Go through the material and pull out every line with the string "identity" in it.

#####

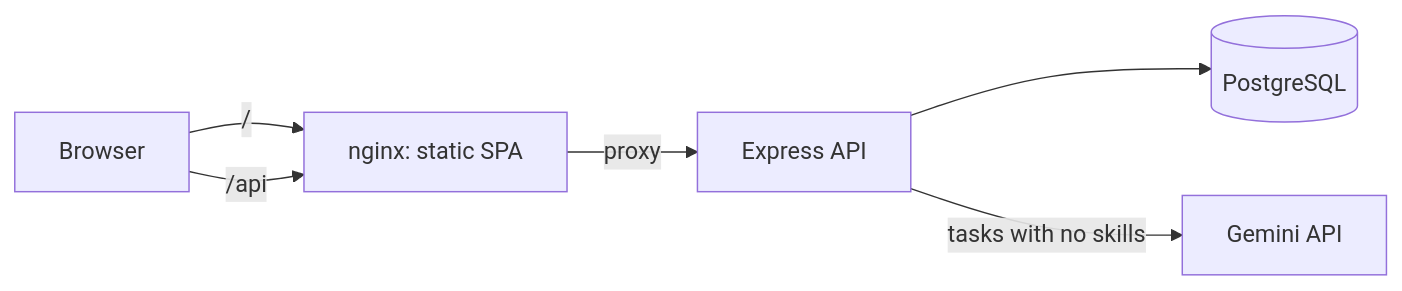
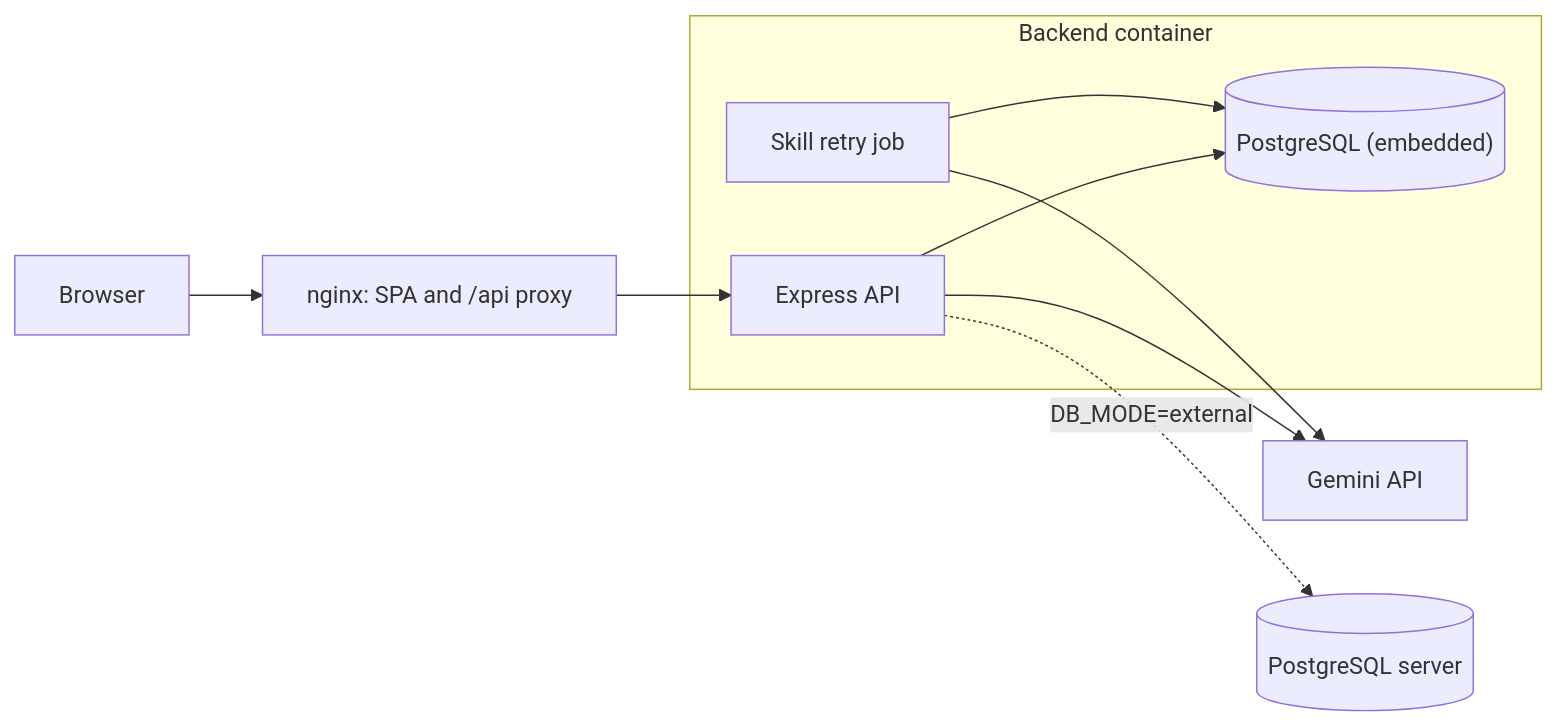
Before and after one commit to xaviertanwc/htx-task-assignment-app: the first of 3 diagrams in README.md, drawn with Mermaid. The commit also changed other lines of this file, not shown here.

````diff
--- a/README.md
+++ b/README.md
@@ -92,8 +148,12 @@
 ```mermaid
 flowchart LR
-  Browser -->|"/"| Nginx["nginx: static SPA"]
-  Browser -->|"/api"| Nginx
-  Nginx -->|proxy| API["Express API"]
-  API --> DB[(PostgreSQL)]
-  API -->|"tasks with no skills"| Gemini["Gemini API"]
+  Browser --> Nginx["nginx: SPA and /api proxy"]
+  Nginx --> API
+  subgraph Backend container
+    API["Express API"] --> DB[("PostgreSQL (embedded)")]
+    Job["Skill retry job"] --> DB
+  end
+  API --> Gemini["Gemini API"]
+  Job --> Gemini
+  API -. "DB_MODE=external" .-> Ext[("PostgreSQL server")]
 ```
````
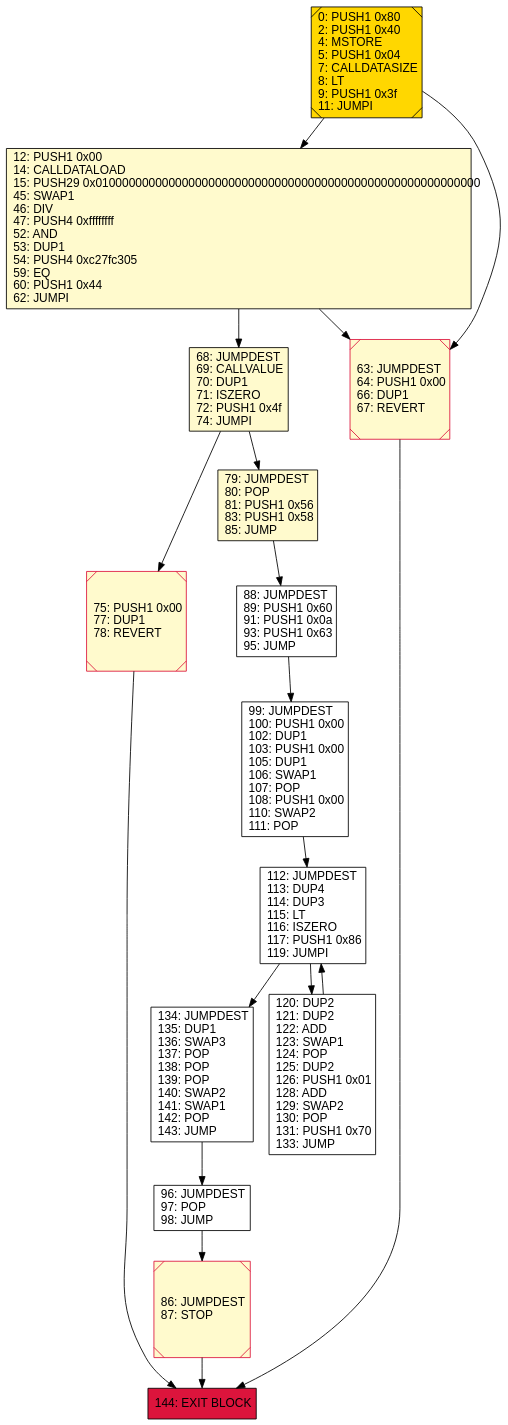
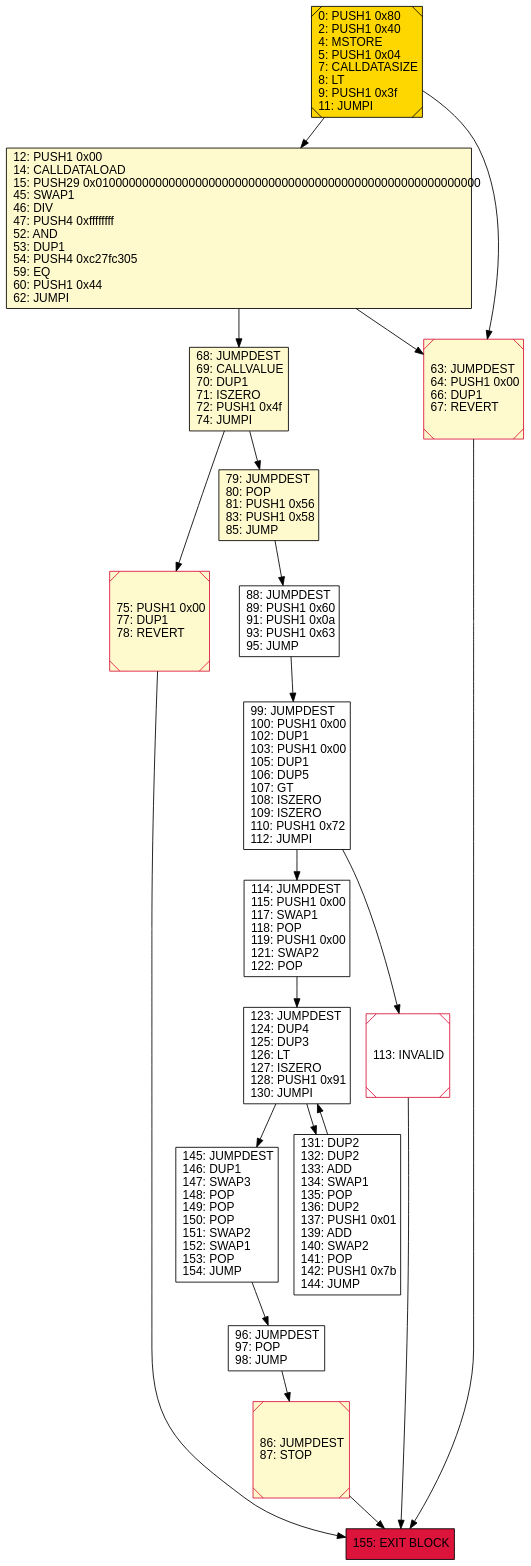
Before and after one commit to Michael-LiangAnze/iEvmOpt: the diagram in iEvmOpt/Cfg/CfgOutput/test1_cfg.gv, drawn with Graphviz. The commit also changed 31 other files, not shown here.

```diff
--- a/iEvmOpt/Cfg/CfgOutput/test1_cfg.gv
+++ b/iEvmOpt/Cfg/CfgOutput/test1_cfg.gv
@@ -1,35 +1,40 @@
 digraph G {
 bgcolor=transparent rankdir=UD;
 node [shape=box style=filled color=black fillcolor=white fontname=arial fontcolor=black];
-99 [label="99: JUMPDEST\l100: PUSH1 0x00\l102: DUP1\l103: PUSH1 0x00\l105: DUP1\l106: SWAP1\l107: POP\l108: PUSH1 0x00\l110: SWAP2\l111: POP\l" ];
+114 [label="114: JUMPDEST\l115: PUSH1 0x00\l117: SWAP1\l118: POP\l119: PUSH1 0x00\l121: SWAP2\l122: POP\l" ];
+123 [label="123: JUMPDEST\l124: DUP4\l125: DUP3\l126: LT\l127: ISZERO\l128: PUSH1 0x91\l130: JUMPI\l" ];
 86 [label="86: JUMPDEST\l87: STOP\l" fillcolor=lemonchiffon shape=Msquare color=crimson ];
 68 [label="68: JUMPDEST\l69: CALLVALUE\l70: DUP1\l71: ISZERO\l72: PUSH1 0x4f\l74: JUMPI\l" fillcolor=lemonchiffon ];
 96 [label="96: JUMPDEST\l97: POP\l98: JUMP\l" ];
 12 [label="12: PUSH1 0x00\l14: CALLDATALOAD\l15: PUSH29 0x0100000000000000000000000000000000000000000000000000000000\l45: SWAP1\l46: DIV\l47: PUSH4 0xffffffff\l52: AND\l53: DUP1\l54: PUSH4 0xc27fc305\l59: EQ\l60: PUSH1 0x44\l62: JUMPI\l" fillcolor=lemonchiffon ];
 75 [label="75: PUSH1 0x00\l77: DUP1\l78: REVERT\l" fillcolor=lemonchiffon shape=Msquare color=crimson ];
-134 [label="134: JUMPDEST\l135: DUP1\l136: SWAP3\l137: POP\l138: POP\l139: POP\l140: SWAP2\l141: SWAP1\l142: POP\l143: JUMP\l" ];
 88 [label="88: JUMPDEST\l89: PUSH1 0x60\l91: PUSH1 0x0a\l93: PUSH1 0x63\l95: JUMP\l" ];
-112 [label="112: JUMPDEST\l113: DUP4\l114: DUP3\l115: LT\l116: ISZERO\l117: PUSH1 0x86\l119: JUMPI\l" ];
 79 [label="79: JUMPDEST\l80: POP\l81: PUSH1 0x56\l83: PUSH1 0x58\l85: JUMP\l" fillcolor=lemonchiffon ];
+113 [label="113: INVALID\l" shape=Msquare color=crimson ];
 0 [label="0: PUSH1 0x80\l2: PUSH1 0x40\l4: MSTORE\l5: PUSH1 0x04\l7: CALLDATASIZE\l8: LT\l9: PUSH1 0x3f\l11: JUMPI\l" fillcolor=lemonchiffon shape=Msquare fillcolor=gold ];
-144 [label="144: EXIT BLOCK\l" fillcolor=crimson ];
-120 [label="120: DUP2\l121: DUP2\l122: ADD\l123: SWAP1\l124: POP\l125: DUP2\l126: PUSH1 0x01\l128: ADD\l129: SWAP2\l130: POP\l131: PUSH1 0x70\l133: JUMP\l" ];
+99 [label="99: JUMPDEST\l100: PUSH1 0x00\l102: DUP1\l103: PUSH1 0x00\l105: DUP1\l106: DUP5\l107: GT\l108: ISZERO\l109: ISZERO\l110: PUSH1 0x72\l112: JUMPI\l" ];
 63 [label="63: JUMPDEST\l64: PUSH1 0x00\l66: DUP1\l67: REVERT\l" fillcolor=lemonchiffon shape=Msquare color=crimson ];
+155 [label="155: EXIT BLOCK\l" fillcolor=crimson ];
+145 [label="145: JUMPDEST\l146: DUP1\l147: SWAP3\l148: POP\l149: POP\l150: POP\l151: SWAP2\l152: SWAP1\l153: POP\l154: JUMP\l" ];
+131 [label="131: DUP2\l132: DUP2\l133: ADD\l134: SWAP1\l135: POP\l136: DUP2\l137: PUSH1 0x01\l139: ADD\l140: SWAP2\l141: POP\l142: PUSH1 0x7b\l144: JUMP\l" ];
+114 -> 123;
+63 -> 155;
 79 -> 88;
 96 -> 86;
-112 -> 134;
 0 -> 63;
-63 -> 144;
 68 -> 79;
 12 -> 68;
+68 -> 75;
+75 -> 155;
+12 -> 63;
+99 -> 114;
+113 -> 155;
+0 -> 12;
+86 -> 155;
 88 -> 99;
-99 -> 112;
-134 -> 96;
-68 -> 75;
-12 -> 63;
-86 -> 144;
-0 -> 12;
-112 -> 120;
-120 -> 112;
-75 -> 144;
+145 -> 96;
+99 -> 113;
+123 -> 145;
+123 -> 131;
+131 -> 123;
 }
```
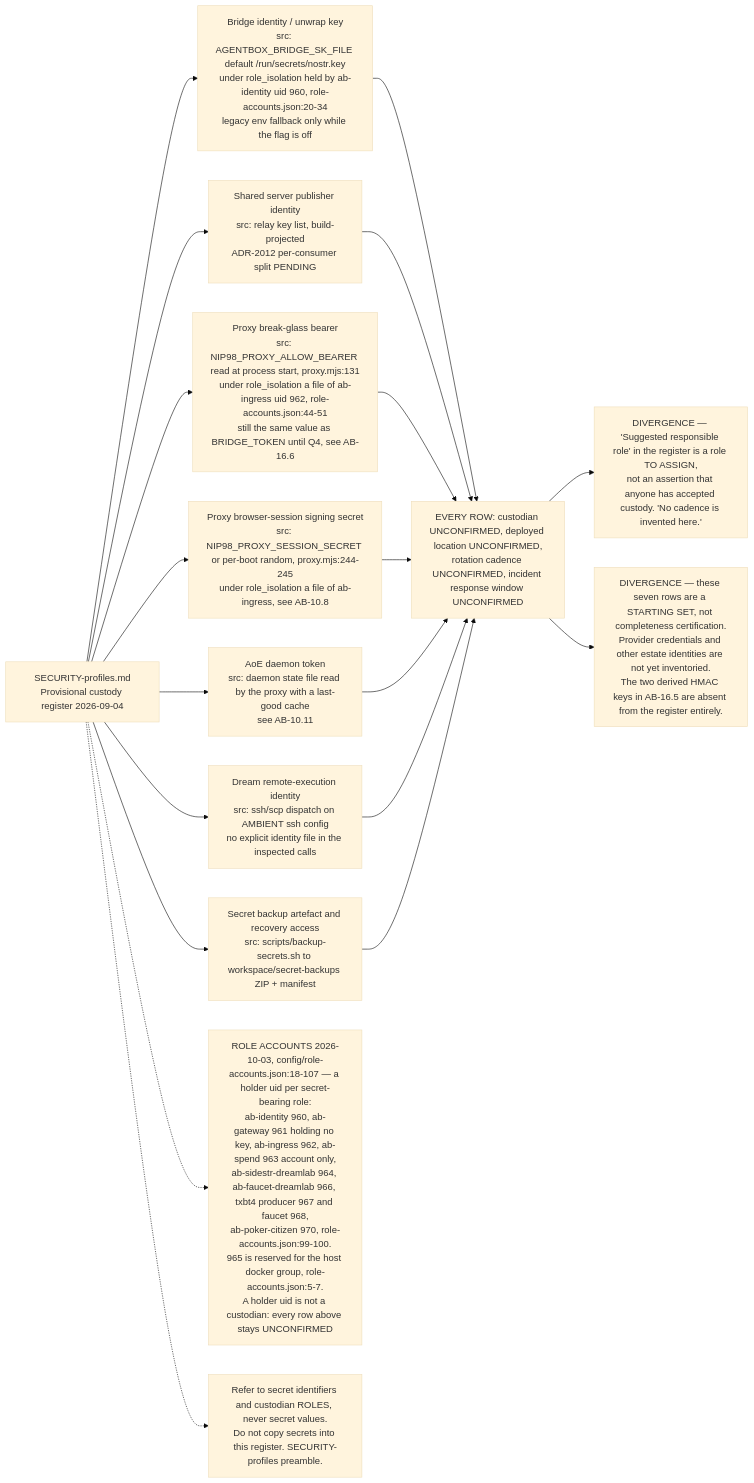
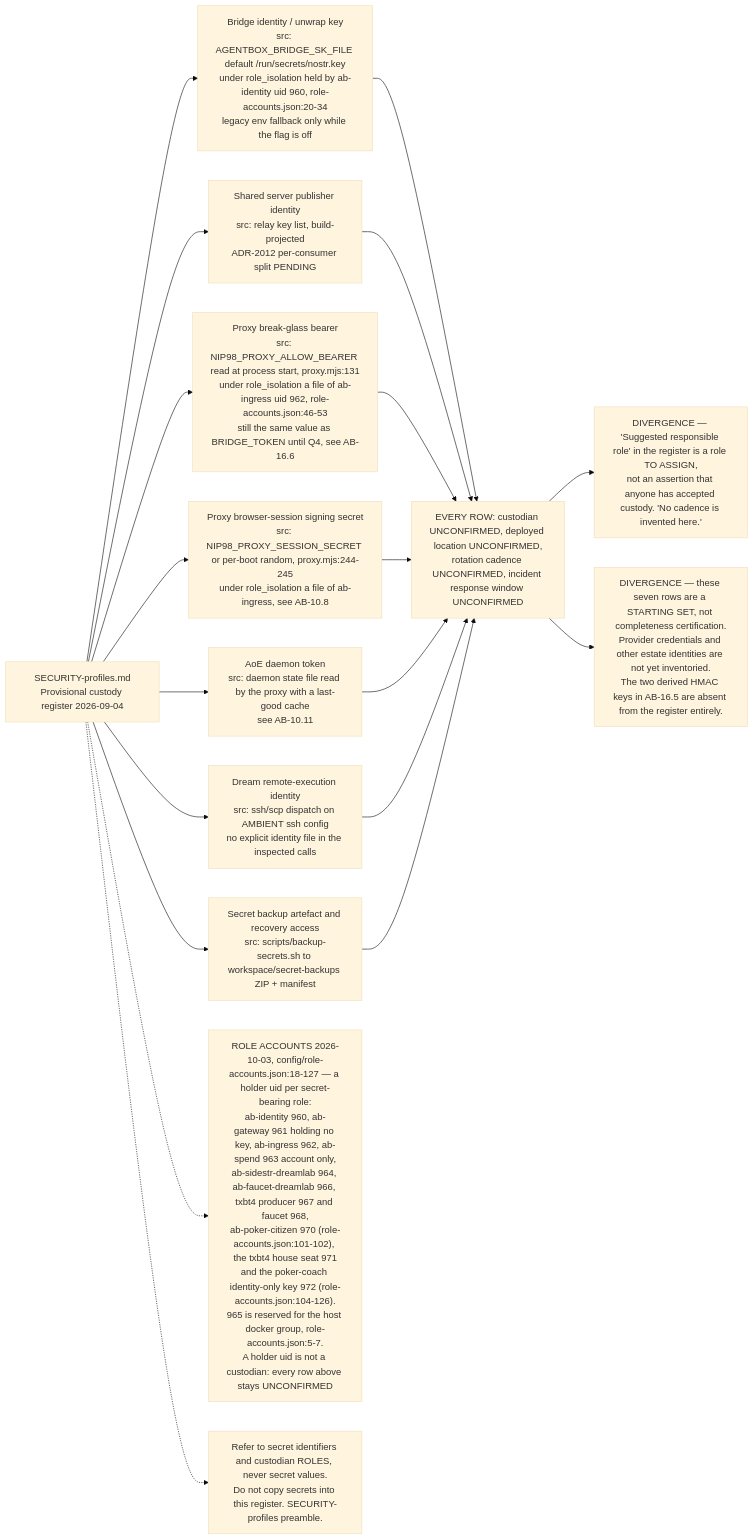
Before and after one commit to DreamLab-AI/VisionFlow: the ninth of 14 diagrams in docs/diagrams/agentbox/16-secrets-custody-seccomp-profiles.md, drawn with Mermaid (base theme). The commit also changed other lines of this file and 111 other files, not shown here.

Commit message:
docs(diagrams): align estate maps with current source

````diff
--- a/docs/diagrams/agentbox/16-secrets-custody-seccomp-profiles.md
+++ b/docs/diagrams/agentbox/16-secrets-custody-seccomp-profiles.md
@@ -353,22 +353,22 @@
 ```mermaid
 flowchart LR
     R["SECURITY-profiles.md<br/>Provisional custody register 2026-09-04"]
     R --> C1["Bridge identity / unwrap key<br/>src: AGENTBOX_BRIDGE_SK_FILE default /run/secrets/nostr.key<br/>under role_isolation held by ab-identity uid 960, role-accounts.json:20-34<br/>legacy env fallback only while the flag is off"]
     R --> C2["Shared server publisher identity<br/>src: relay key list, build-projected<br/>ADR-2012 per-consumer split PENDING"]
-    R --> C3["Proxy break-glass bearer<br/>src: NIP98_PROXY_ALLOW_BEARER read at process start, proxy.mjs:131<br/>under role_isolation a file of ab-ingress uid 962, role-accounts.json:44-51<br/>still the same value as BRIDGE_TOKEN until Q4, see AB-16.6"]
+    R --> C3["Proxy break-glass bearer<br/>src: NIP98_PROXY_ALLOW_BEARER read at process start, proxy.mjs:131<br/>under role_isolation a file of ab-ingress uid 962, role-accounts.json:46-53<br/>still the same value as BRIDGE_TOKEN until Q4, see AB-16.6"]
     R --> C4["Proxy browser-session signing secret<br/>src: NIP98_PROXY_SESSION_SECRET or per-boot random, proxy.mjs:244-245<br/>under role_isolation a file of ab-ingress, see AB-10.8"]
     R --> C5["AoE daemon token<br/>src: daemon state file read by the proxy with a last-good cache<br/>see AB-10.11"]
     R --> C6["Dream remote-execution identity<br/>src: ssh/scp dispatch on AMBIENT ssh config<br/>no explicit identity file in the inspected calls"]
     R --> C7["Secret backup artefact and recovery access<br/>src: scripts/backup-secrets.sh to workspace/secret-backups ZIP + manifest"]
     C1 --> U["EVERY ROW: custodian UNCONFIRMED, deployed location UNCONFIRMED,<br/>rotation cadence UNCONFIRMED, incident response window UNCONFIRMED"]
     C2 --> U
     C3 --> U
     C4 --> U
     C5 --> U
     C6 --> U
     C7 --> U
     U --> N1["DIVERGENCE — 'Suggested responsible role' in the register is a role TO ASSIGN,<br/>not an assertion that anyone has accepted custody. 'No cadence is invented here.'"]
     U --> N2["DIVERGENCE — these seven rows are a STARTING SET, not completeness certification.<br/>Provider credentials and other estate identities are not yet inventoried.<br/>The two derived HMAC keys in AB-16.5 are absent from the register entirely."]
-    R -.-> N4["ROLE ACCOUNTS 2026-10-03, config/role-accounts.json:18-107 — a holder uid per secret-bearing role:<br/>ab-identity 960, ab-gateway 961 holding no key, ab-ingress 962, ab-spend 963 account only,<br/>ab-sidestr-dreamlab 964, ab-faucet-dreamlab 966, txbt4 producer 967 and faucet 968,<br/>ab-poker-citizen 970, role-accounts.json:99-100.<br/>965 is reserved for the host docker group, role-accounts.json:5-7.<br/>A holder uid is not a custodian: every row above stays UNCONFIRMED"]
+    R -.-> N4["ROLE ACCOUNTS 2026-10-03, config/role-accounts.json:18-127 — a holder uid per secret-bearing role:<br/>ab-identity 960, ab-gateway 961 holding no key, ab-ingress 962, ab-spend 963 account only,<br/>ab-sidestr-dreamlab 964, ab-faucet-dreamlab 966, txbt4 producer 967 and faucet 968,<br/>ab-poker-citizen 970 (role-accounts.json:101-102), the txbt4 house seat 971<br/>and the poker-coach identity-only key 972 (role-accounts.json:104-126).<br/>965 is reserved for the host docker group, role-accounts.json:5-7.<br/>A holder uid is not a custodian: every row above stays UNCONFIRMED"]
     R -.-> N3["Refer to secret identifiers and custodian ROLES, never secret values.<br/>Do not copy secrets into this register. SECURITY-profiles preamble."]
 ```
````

#####

**Completed exercise**
     R --> C1["Bridge identity / unwrap key<br/>src: AGENTBOX_BRIDGE_SK_FILE default /run/secrets/nostr.key<br/>under role_isolation held by ab-identity uid 960, role-accounts.json:20-34<br/>legacy env fallback only while the flag is off"]
     R --> C2["Shared server publisher identity<br/>src: relay key list, build-projected<br/>ADR-2012 per-consumer split PENDING"]
     R --> C6["Dream remote-execution identity<br/>src: ssh/scp dispatch on AMBIENT ssh config<br/>no explicit identity file in the inspected calls"]
-    R -.-> N4["ROLE ACCOUNTS 2026-10-03, config/role-accounts.json:18-107 — a holder uid per secret-bearing role:<br/>ab-identity 960, ab-gateway 961 holding no key, ab-ingress 962, ab-spend 963 account only,<br/>ab-sidestr-dreamlab 964, ab-faucet-dreamlab 966, txbt4 producer 967 and faucet 968,<br/>ab-poker-citizen 970, role-accounts.json:99-100.<br/>965 is reserved for the host docker group, role-accounts.json:5-7.<br/>A holder uid is not a custodian: every row above stays UNCONFIRMED"]
+    R -.-> N4["ROLE ACCOUNTS 2026-10-03, config/role-accounts.json:18-127 — a holder uid per secret-bearing role:<br/>ab-identity 960, ab-gateway 961 holding no key, ab-ingress 962, ab-spend 963 account only,<br/>ab-sidestr-dreamlab 964, ab-faucet-dreamlab 966, txbt4 producer 967 and faucet 968,<br/>ab-poker-citizen 970 (role-accounts.json:101-102), the txbt4 house seat 971<br/>and the poker-coach identity-only key 972 (role-accounts.json:104-126).<br/>965 is reserved for the host docker group, role-accounts.json:5-7.<br/>A holder uid is not a custodian: every row above stays UNCONFIRMED"]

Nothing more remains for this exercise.